Hamas Application Permissions (Photo: PR, PR)
The same group that carried out the attack is called "aptc-23," a well-known group that is affiliated with Hamas and operates in Israel in a similar way. Check Point previously found that the group was working against the PA, with its spyware being able to transfer materials from the computers, with emphasis on Word files, PDFs, tables and more.

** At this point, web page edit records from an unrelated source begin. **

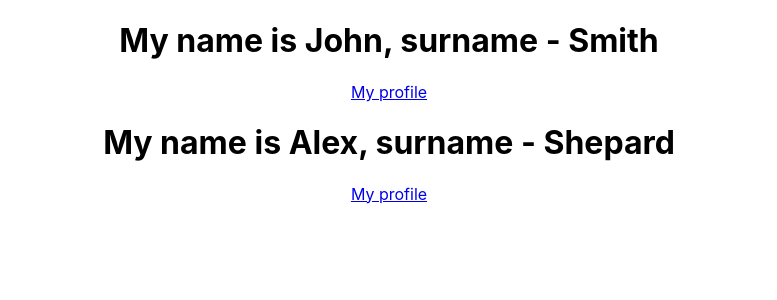
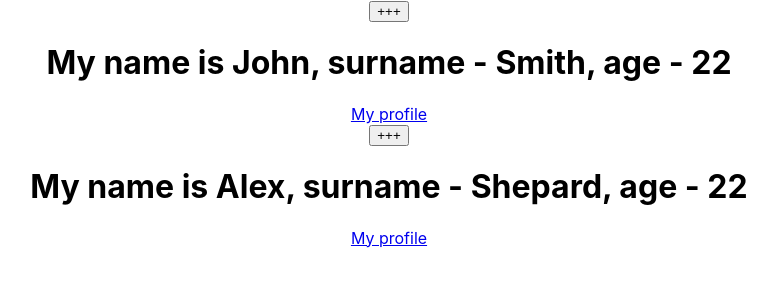
Before and after one commit to Yurec865/FrontendDevelopment, a React (Create React App) app in the folder React/courseapp/: page / in a window 1280 px wide. Shown: the top 300 px of the page, without its empty margins (251-1028 px from the left). Built offline with nearby package versions, Linux system fonts and the light colour scheme.

Commit message:
working with class components, state, setState

```diff
--- a/React/courseapp/src/App.js
+++ b/React/courseapp/src/App.js
@@ -1,19 +1,38 @@
+import {Component} from 'react';
 import './App.css';
 
-function WhoAmI({name, surname, link}) {
-  return (
-    <div>
-      <h1>My name is {name()}, surname - {surname}</h1>
-      <a href={link}>My profile</a>
-    </div>
-  )
+class WhoAmI extends Component {
+  constructor(props) {
+    super(props);
+    this.state = {
+      years: 22,
+      text: '+++'
+    }
+  }
+
+  nextYear = () => {
+    this.setState(state => ({ //передаем колбек если важно предыдущее состояние стейт, если нет то передаем просто обьект
+      years: state.years + 1
+    }))
+  }
+
+  render() {
+    const {name, surname, link} = this.props;
+    return (
+      <div>
+        <button onClick={this.nextYear}>{this.state.text}</button>
+        <h1>My name is {name}, surname - {surname}, age - {this.state.years}</h1>
+        <a href={link}>My profile</a>
+      </div>
+    )
+  }
 }
 
 function App() {
   return (
     <div className="App">
-      <WhoAmI name={() => {return 'John'}} surname="Smith" link="facebook.com" />
-      <WhoAmI name={() => {return 'Alex'}} surname="Shepard" link="insta.com" />
+      <WhoAmI name='John' surname="Smith" link="facebook.com" />
+      <WhoAmI name='Alex' surname="Shepard" link="insta.com" />
     </div>
   );
 }
```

They also found that in the current attack, one server was used to attack and store the material, while also revealing that the group was using internal operating names such as: Jim Morrison (Doors soloist), Eliza Doolittle, Gretchen Blailer (American athlete) and other celebrities.